Task material ::
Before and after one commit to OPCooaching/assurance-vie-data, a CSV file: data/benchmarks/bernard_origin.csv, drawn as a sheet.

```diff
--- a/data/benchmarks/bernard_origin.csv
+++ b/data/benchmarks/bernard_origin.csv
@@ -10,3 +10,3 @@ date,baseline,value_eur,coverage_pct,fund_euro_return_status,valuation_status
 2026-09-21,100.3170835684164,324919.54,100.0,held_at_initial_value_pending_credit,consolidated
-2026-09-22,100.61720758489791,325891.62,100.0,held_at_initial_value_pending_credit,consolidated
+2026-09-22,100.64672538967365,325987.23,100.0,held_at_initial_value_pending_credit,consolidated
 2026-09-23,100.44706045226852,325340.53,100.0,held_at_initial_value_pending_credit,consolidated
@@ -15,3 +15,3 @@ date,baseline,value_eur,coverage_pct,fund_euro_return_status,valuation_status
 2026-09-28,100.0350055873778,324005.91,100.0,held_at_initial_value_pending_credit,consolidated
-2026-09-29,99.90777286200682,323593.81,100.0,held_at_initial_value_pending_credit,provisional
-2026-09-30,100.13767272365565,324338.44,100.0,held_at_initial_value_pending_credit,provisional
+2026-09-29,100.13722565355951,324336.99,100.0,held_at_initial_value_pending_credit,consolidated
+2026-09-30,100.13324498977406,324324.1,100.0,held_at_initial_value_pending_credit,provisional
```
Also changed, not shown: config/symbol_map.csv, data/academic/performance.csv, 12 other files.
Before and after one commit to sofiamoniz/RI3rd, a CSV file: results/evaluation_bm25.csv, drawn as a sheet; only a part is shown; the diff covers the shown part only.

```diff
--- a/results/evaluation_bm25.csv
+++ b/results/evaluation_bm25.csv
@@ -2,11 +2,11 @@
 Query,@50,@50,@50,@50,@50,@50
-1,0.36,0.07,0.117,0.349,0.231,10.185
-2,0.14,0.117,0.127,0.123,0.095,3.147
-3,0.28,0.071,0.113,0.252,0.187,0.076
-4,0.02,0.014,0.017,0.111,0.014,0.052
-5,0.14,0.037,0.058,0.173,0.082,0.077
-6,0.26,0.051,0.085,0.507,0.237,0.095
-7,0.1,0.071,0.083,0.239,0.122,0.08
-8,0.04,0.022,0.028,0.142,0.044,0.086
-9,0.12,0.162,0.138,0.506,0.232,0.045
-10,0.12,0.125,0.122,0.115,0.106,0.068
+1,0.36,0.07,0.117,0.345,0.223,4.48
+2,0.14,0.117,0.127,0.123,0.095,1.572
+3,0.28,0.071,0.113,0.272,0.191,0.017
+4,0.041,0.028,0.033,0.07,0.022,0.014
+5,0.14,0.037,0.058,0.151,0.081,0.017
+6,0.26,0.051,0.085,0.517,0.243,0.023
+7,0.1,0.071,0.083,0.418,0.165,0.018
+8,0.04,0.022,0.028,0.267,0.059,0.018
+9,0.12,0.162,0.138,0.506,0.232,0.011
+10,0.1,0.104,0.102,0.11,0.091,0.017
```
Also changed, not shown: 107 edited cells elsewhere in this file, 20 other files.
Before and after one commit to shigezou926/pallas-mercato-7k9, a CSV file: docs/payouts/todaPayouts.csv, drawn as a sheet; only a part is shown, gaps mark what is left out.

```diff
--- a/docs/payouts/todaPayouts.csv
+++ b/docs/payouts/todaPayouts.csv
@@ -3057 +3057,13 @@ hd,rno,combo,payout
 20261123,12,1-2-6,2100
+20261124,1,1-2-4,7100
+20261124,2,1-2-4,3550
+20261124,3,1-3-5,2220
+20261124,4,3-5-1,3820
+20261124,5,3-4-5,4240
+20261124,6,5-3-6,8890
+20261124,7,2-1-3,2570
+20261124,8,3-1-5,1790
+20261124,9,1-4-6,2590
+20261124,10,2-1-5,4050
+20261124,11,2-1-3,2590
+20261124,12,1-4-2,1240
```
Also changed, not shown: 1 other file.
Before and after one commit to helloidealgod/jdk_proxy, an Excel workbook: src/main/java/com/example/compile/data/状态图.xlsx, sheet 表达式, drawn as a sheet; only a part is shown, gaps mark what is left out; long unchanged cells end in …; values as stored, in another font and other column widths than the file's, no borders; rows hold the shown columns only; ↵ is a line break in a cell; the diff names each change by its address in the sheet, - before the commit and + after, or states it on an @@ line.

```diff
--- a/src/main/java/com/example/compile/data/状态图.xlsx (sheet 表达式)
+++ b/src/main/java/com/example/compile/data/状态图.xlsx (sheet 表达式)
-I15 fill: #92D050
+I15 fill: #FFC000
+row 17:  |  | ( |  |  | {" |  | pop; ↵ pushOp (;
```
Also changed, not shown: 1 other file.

What is needed :: In the records above, locate each line with the word "after". Copy all such lines.

Task solution ::
Before and after one commit to OPCooaching/assurance-vie-data, a CSV file: data/benchmarks/bernard_origin.csv, drawn as a sheet.
Before and after one commit to sofiamoniz/RI3rd, a CSV file: results/evaluation_bm25.csv, drawn as a sheet; only a part is shown; the diff covers the shown part only.
Before and after one commit to shigezou926/pallas-mercato-7k9, a CSV file: docs/payouts/todaPayouts.csv, drawn as a sheet; only a part is shown, gaps mark what is left out.
Before and after one commit to helloidealgod/jdk_proxy, an Excel workbook: src/main/java/com/example/compile/data/状态图.xlsx, sheet 表达式, drawn as a sheet; only a part is shown, gaps mark what is left out; long unchanged cells end in …; values as stored, in another font and other column widths than the file's, no borders; rows hold the shown columns only; ↵ is a line break in a cell; the diff names each change by its address in the sheet, - before the commit and + after, or states it on an @@ line.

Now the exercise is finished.